Another adult-only Alaskan waiver that might be of interest to elderly individuals is Alaskans Living Independently (ALI), previously called Older and Disabled Adults (ODA). This waiver provides similar benefits and services as APDD, though while an intellectual or developmental disability is a qualification for APDD, it is not for ALI. ALI only requires that individuals 65 years and older need a level of care consistent with that provided in a nursing home. For those who are between the ages of 21 and 64, a physical disability is an eligibility requirement. That being said, those under the age of 65 who have a physical disability, and do not have a developmental or intellectual disability, should apply for the ALI wavier. Another difference between the two waivers is that ALI allows for consumer direction, also known as self-direction, while APDD does not.

Both programs are administered the Alaska Department of Human and Social Services, Senior and Disability Services. This is a Medicaid program, which in Alaska is referred to as DenaliCare. 


Eligibility Guidelines

To be eligible for the Adults with Physical and Developmental Disabilities Waiver, a variety of requirements must be met, some personal, some medical and others financial.

Personal - Individuals must be at least 21 years of age and a full-time resident of Alaska. This Waiver is not intended for children.

Medical – Individuals must be diagnosed with a developmental disability, or an intellectual disability, which has manifested before the age of 21. The individual must also present with physical disabilities, requiring a nursing home level of care. An assessment of the candidate’s abilities must be completed by a care coordinator.
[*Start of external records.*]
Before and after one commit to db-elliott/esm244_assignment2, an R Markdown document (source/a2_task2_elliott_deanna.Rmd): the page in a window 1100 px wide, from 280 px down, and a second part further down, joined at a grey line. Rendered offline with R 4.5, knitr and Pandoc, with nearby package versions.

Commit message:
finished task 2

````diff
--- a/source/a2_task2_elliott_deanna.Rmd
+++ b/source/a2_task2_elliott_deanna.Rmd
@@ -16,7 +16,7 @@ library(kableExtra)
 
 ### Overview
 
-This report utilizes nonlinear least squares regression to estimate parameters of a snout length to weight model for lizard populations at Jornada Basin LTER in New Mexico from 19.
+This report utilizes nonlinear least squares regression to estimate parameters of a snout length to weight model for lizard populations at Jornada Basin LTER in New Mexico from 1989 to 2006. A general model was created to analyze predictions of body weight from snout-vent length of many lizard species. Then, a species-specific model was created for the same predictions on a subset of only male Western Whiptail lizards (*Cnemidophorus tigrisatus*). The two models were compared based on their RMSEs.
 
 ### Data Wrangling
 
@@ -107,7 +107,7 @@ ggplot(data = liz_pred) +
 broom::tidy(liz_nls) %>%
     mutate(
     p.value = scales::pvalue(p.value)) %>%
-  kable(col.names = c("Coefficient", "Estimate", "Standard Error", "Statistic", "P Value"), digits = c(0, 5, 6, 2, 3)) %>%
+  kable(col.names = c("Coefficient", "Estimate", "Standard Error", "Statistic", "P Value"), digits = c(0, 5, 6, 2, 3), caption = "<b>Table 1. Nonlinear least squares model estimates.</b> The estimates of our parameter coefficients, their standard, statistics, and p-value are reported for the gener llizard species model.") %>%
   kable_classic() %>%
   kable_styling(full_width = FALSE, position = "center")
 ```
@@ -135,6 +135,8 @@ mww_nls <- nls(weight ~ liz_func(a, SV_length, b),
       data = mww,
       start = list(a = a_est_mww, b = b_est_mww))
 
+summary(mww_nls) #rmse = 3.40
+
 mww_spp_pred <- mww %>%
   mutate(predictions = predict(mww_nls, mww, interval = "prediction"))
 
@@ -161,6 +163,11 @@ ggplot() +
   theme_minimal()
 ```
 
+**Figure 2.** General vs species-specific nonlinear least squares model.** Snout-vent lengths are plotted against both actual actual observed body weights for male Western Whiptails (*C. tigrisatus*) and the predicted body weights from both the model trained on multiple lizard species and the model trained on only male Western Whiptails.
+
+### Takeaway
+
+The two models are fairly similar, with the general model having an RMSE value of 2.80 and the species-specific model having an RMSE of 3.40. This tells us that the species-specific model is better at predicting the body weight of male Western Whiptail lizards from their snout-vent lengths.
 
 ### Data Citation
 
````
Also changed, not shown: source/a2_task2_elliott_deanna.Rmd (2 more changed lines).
Conditions typically eligible under this waiver include, but are not limited to autism, cerebral palsy, traumatic brain injury, paraplegia, and quadriplegia.
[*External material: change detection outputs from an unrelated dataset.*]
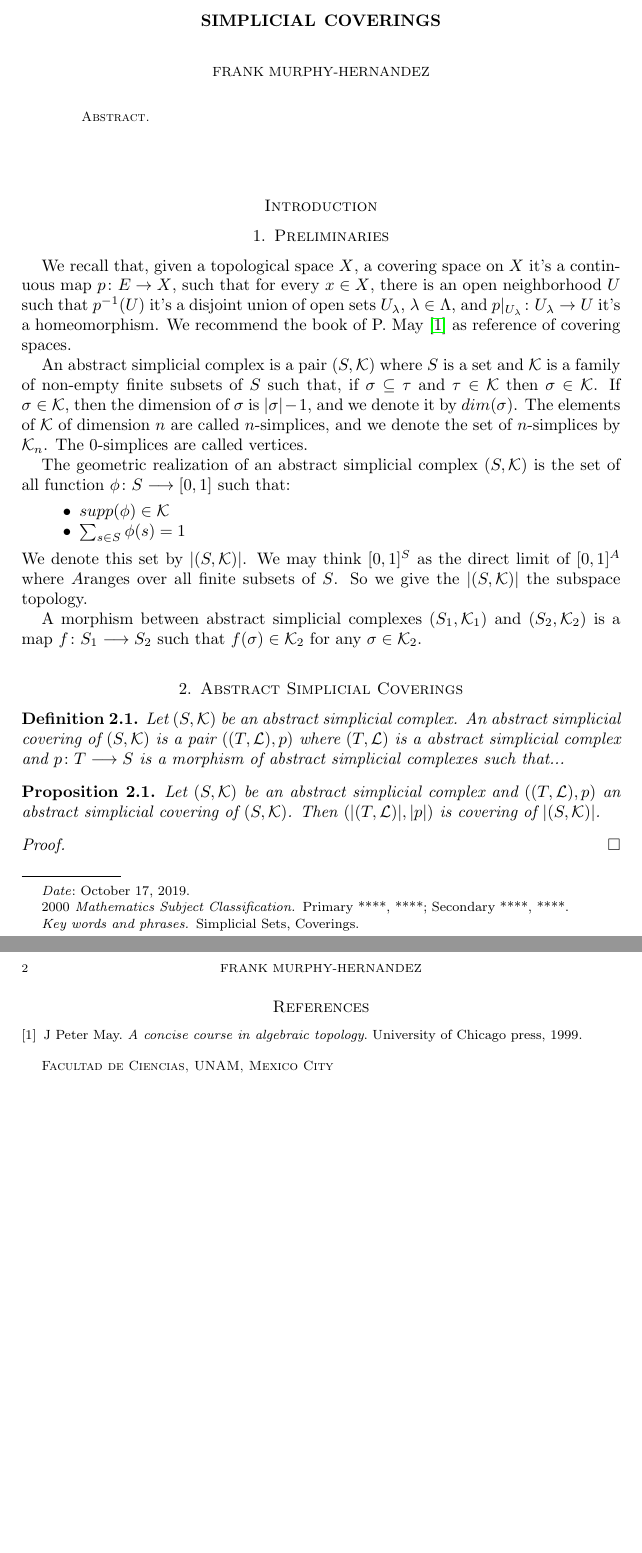
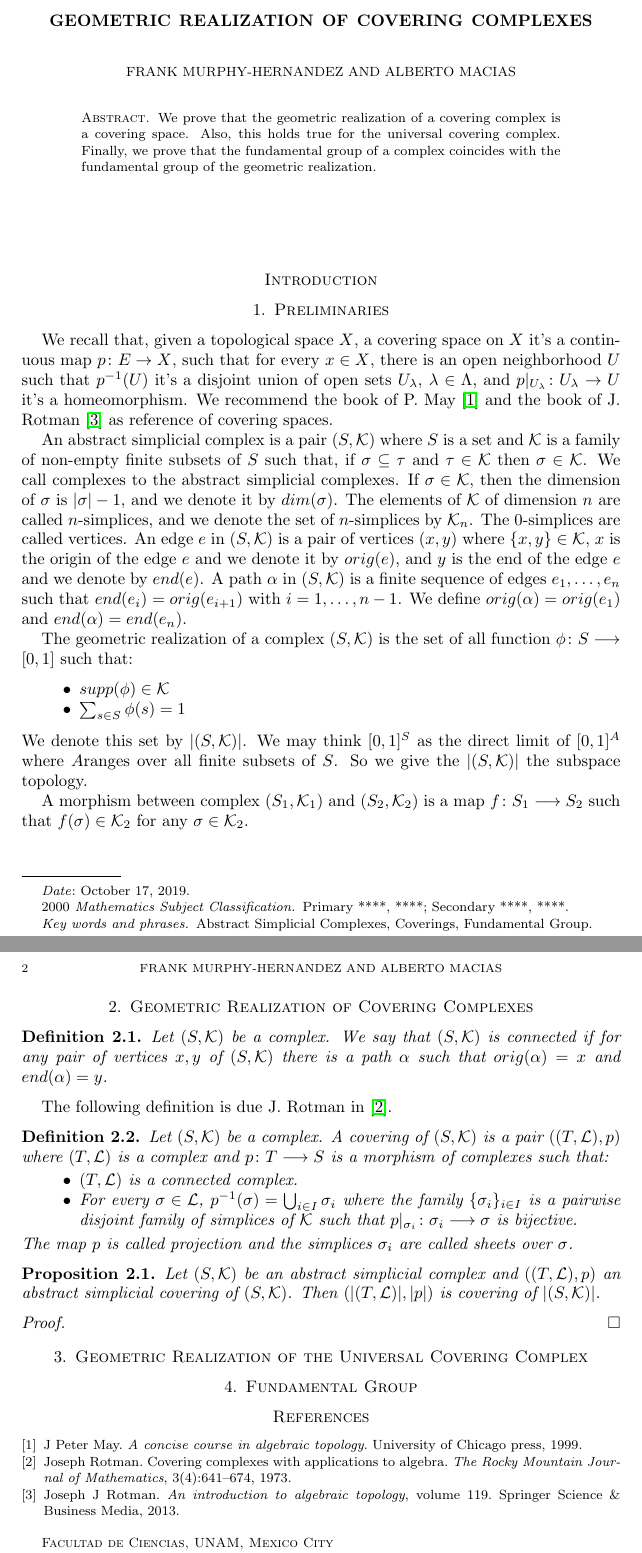
Before and after one commit to FMurphyHernandez/Simplical-Coverings, a LaTeX paper (Simplical Coverings.tex): two parts of pages 1 and 2 of 2, joined at a grey line, cut at the place of the change, the shorter picture padded with empty space. Compiled offline with pdfLaTeX.

Commit message:
Update Simplical Coverings.tex

```diff
--- a/Simplical Coverings.tex
+++ b/Simplical Coverings.tex
@@ -23,20 +23,24 @@
 
 \begin{document}
 
-\title{Simplicial Coverings}
+\title{Geometric Realization of Covering Complexes}
 
 \author{Frank Murphy-Hernandez}
 \address{Facultad de Ciencias, UNAM, Mexico City}
 \email{murphy@ciencias.unam.mx}
 
+\author{Alberto Macias}
+\address{Instituto de Matem\'aticas, UNAM, Mexico City}
+\email{}
+
 \subjclass[2000]{Primary ****, ****; Secondary ****, ****}
 
 \date{\today}
 
-\keywords{Simplicial Sets, Coverings}
+\keywords{Abstract Simplicial Complexes, Coverings, Fundamental Group}
 
 \begin{abstract}
-
+We prove that the geometric realization of a covering complex is a covering space. Also, this holds true for the universal covering complex. Finally, we prove that the fundamental group of a complex coincides with the fundamental group of the geometric realization.
 \end{abstract}
 
 \maketitle
@@ -52,28 +56,39 @@
 
 
 
-We recall that, given a topological space $X$, a covering space on $X$ it's a continuous map $p\colon E\to X$, such that for every $x\in X$, there is an open neighborhood $U$ such that $p^{-1}(U)$ it's a disjoint union of open sets $U_{\lambda}$, $\lambda\in\Lambda$, and $p|_{U_{\lambda}}\colon U_{\lambda}\to U$ it's a homeomorphism. We recommend the book of P. May \cite{may1999concise} as reference of covering spaces.
+We recall that, given a topological space $X$, a covering space on $X$ it's a continuous map $p\colon E\to X$, such that for every $x\in X$, there is an open neighborhood $U$ such that $p^{-1}(U)$ it's a disjoint union of open sets $U_{\lambda}$, $\lambda\in\Lambda$, and $p|_{U_{\lambda}}\colon U_{\lambda}\to U$ it's a homeomorphism. We recommend the book of P. May \cite{may1999concise} and the book of J. Rotman \cite{rotman2013introduction} as reference of covering spaces.
 
 
-An abstract simplicial complex is a pair $(S,\mathcal{K})$ where $S$ is a set and $\mathcal{K}$ is a family of non-empty finite subsets of $S$ such that, if $\sigma\subseteq \tau$ and $\tau\in \mathcal{K}$ then $\sigma\in\mathcal{K}$. If $\sigma\in \mathcal{K}$, then the dimension of $\sigma$ is $\vert\sigma\vert-1$, and we denote it by $dim(\sigma)$. The elements of $\mathcal{K}$ of dimension $n$ are called $n$-simplices, and we denote the set of $n$-simplices by $\mathcal{K}_n$. The $0$-simplices are called vertices.
+An abstract simplicial complex is a pair $(S,\mathcal{K})$ where $S$ is a set and $\mathcal{K}$ is a family of non-empty finite subsets of $S$ such that, if $\sigma\subseteq \tau$ and $\tau\in \mathcal{K}$ then $\sigma\in\mathcal{K}$. We call complexes to the abstract simplicial complexes.  If $\sigma\in \mathcal{K}$, then the dimension of $\sigma$ is $\vert\sigma\vert-1$, and we denote it by $dim(\sigma)$. The elements of $\mathcal{K}$ of dimension $n$ are called $n$-simplices, and we denote the set of $n$-simplices by $\mathcal{K}_n$. The $0$-simplices are called vertices. An edge $e$ in $(S,\mathcal{K})$ is a pair of vertices  $(x,y)$ where $\{x,y\}\in\mathcal{K}$, $x$ is the origin of the edge $e$ and we denote it by $orig(e)$, and $y$ is the end of the edge $e$ and we denote by $end(e)$. A path $\alpha$ in $(S,\mathcal{K})$ is a finite sequence of edges $e_1,\dots,e_n$ such that $end(e_i)=orig(e_{i+1})$ with $i=1,\dots,n-1$. We define $orig(\alpha)=orig(e_1)$ and $end(\alpha)=end(e_n)$.
 
-The geometric realization of an abstract simplicial  complex $(S,\mathcal{K})$ is the set of all function $\phi\colon S\longrightarrow [0,1]$ such that:
+The geometric realization of a complex $(S,\mathcal{K})$ is the set of all function $\phi\colon S\longrightarrow [0,1]$ such that:
 \begin{itemize}
 \item $supp(\phi)\in\mathcal{K}$
 \item $\sum_{s\in S}\phi(s)=1$
 \end{itemize}
 We denote this set by $\vert (S,\mathcal{K})\vert$. We may think $[0,1]^S$ as the direct limit of $[0,1]^A$ where $A$ranges over all finite subsets of $S$. So we give the $\vert (S,\mathcal{K})\vert$ the subspace topology.
 
- A morphism between  abstract simplicial complexes $(S_1,\mathcal{K}_1)$ and $(S_2,\mathcal{K}_2)$ is a map $f\colon S_1\longrightarrow S_2$ such that $f(\sigma)\in \mathcal{K}_2$ for any $\sigma\in\mathcal{K}_2$.
+ A morphism between complex $(S_1,\mathcal{K}_1)$ and $(S_2,\mathcal{K}_2)$ is a map $f\colon S_1\longrightarrow S_2$ such that $f(\sigma)\in \mathcal{K}_2$ for any $\sigma\in\mathcal{K}_2$.
 
 
 
 %%%%%%%%%%%%%%%%%%%%%%%%%%%%%%%%%%%%%%%%%%%%%%%%%%%%%%%%%%%%%%%%%%%%
-\section{Abstract Simplicial Coverings}
+\section{Geometric Realization of Covering Complexes}
+
+\begin{definition}
+Let $(S,\mathcal{K})$ be a complex. We say that $(S,\mathcal{K})$ is connected if for any pair of vertices $x,y$ of $(S,\mathcal{K})$ there is a path $\alpha$ such that $orig(\alpha)=x$ and $end(\alpha)=y$.
+\end{definition}
 
 
+The following definition is due J. Rotman in \cite{rotman1973covering}.
+
 \begin{definition}
-Let $(S,\mathcal{K})$ be an abstract simplicial complex. An abstract simplicial covering of $(S,\mathcal{K})$ is a pair $((T,\mathcal{L}),p)$ where $(T,\mathcal{L})$ is a abstract simplicial complex and $p\colon T\longrightarrow S$ is a morphism of abstract simplicial complexes such that...
+Let $(S,\mathcal{K})$ be a complex. A covering of $(S,\mathcal{K})$ is a pair $((T,\mathcal{L}),p)$ where $(T,\mathcal{L})$ is a complex and $p\colon T\longrightarrow S$ is a morphism of complexes such that:
+\begin{itemize}
+\item $(T,\mathcal{L})$ is a connected complex.
+\item For every $\sigma\in\mathcal{L}$, $p^{-1}(\sigma)=\bigcup_{i\in I}\sigma_i$ where the family $\{\sigma_i\}_{i\in I}$ is a pairwise disjoint family of simplices of $\mathcal{K}$ such that $p|_{\sigma_i}\colon \sigma_i\longrightarrow \sigma$ is bijective.
+\end{itemize}
+The map $p$ is called projection and the simplices $\sigma_i$ are called sheets over $\sigma$.
 \end{definition}
 
 \begin{proposition}
@@ -84,7 +99,11 @@ Let $(S,\mathcal{K})$ be an abstract simplicial complex and $((T,\mathcal{L}),p)
 
 \end{proof}
 
+%%%%%%%%%%%%%%%%%%%%%%%%%%%%%%%%%%%%%%%%%%%%%%%%%%%%%%%%%%%%%%%%%%%%
+\section{Geometric Realization of the Universal Covering Complex}
 
+%%%%%%%%%%%%%%%%%%%%%%%%%%%%%%%%%%%%%%%%%%%%%%%%%%%%%%%%%%%%%%%%%%%%
+\section{Fundamental Group}
 
 %%%%%%%%%%%%%%%%%%%%%%%%%%%%%%%%%%%%%%%%%%%%%%%%%%%%%%%%%%
 \bibliography{biblio}
```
Financial - There are income and asset requirements that determine eligibility for this waiver. An applicant must have a monthly income that is at or under 300% of the Federal Benefit Rate. For the calendar year 2017, this equals $2,205 / month or $26,460 / year. The asset limit is $2,000, which includes liquid assets, such as bank accounts, and stocks and bonds. The primary home of an individual is considered an exempt asset, provided the individual lives in the home and their home equity is valued at less than $560,000. To be clear, the home can have a higher value, but the portion owned by the applicant (which excludes outstanding mortgage debt) cannot exceed $560,000.


Benefits and Services

Based on a care plan that is established by a care coordinator, various services/benefits are available as determined by an individual’s needs. Services may vary based on location.

  • Adult Day Health / Adult Day Care
  • Care Management
  • Day Habilitation / Residential Habilitation
  • Respite Care – in-home and out-of-home to provide a break for the primary caregiver
  • Supported Employment
  • Chore Services – washing windows, snow removal, moving heavy furniture 
  • Home Modifications – addition of ramps, grab bars, making doorways wheelchair accessible
  • Intensive Active Treatment – if not treated, it may result in institutionalization
  • Meals – home delivered or congregate setting
  • Residential Supported Living Services /Assisted Living / Foster Care– transportation, medication management, and assistance with activities of daily living, such as walking, eating, and bathing 
  • Specialized Medical Equipment – assists an individual with performing everyday activities
  • Personal Emergency Response System (PERS)
  • Skilled Nursing
  • Transportation – medical and non-medical


How to Apply / Learn More

For additional information about this program, download this brochure.  Alternatively, call your local Aging at Disability Resource Center (ADRC) at 877-625-2372.  You can also contact your local Senior & Disabilities Services Office. For the Anchorage office, call 800-478-9996 or 907-269-3666, for the Juneau office, call 866-465-3165 or 907-465-3372, and the Fairbanks office, call 800-770-1672 or 907-451-5045.